When filmmaker Ramkumar narrated the story of his serial killer thriller Ratsasan (Demon) to Vishnu Vishal, the actor, like other A-listers who had been approached before him, was initially hesitant. Vishal was apprehensive about carrying off a heavy role that needed him to play a swaggering police officer hunting a serial killer on the loose.
“But the director came back with one change in the film and it caught my interest,” Vishal, who is better known as Vishnu, told Scroll.in over the phone from Chennai. “The character was turned into a cop who never actually wanted to become a police officer. So the body language is very subtle and there is no swagger at all.”
On the strength of favourable reviews and swelling audiences, Ratsasan has picked up pace since its release on October 5 and has now opened to more screens in different parts of the country. The film’s cast includes Amala Paul, Kaali Venkat and Ramdoss.
“It is good to know that audiences are willing to watch anybody on the screen provided the acting and content are good,” Vishnu said. “There are no particular prerequisites for a film to do well anymore.”

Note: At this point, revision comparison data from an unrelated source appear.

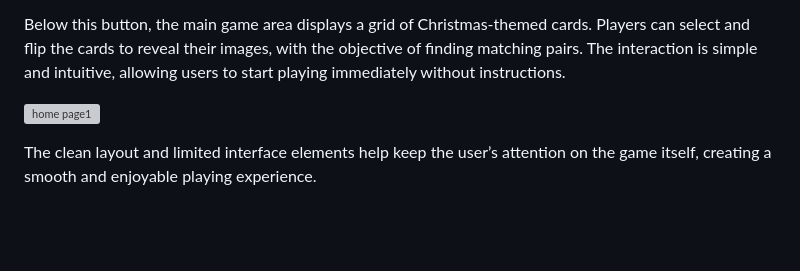
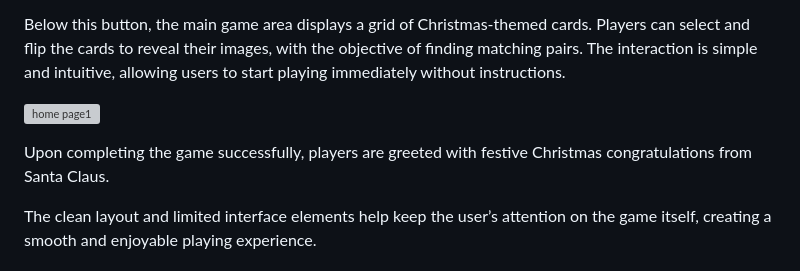
Before and after one commit to geraldine-mor/christmas-magic, a Markdown page: README.md, the part around the change. Rendered like a GitHub page; blank space fills up the shorter version; grey boxes are pictures that could not be loaded.

Commit message:
Add congratulatory message from Santa Claus
Added a festive congratulatory message for players after completing the game.

```diff
--- a/README.md
+++ b/README.md
@@ -174,6 +174,7 @@ Below this button, the main game area displays a grid of Christmas-themed cards.
 
 ![home page1](https://github.com/user-attachments/assets/1735b747-2e54-4417-ab96-09daff8f79a3)
 
+Upon completing the game successfully, players are greeted with festive Christmas congratulations from Santa Claus.
 
 The clean layout and limited interface elements help keep the user’s attention on the game itself, creating a smooth and enjoyable playing experience.
 
```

Ratsasan revolves around the cat-and-mouse game between Arun (Vishnu) and a serial killer on the prowl. While the serial killer genre is anything but new to Tamil cinema, Ratsasan stood out for its realistic and grounded character sketches, Vishnu observed.
“When we usually talk about psychopaths in films, they are loud,” the actor said. “But this character really interested me as he does not even speak in the film. How somebody who does not want to be a cop and who barely speaks is behind a serial killer seemed like a very powerful story to me.”
Vishnu’s preparation involved spending his spare hours in a deserted room in an effort to internalise a feeling of discomfort. “We started off the shoot in this particularly small room, which is my character’s room in the movie,” he said. “All the four walls in the room had photos and details of all the psychopaths from the world. I used to sit in the room for hours even during break time to experience that discomfort.”
Like Arun in the film, Vishnu’s career choice was accidental. The 34-year-old actor was once a professional cricketer playing for Tamil Nadu with dreams of joining the national team. However, Vishnu’s dream was cut short by an injury, after which he found his calling in acting after some persuasion from his family.
“I am not from a film background, so I never knew I was going to end up in films,” Vishnu said. “You give me a cricket bat and I will play anywhere in the world. But in those few months I was bedridden, I took an interest in cinema as I spent my time watching a lot of movies.”
The actor rose to fame with his debut in Suseenthiran’s Vennila Kabadi Kuzhu (2009), in which he played Marimuthu, a spirited kabbadi player in a small town in Tamil Nadu. After a few box office duds, more roles in multi-starrers followed, including Ramkumar’s Mundasupatti (2014) and Indru Netru Naalai (2015).
This was when the actor realised that it was time to pick more character-heavy roles. “It was time to change gears,” Vishnu said. “If I was going to continue the same pattern, I was going to be stuck. So I took my first step with Kathanayagan [the 2017 film]. Even though it did not work, that was my first film in a lead role and it gave me confidence. Ratsasan too was a conscious decision to take up films that let me perform more.”
Vishnu’s journey in a film industry that has its fair share of second-generation actors hasn’t been without struggle and years of rejection.
“There was a time when I was about to quit cinema, and on one such day I went to watch a cricket match at Chepauk stadium,” he recalled. “The moment I entered, this player, who was my junior, scored a six. And suddenly there was a cheer behind me. Rajinikanth sir had come. At that moment, I felt that I was in neither place and felt like a loser in both cricket and cinema.” A few months after that day, Vennila Kabbadi Kuzhu came his way.
The key to surviving in a competitive industry is in taking criticism constructively, Vishnu observed. “I have always tried to do better when people put me down,” he said. “I always look out for criticism so that I understand what to do better.”
After having bagged the production rights to the Hindi remake of Ratsasan, the actor will be seen in Prabhu Solomon’s wildlife drama Kaadan alongside Rana Daggubati and the police comedy Silukkuvarupatti Singam. “It has been a great journey,” he said.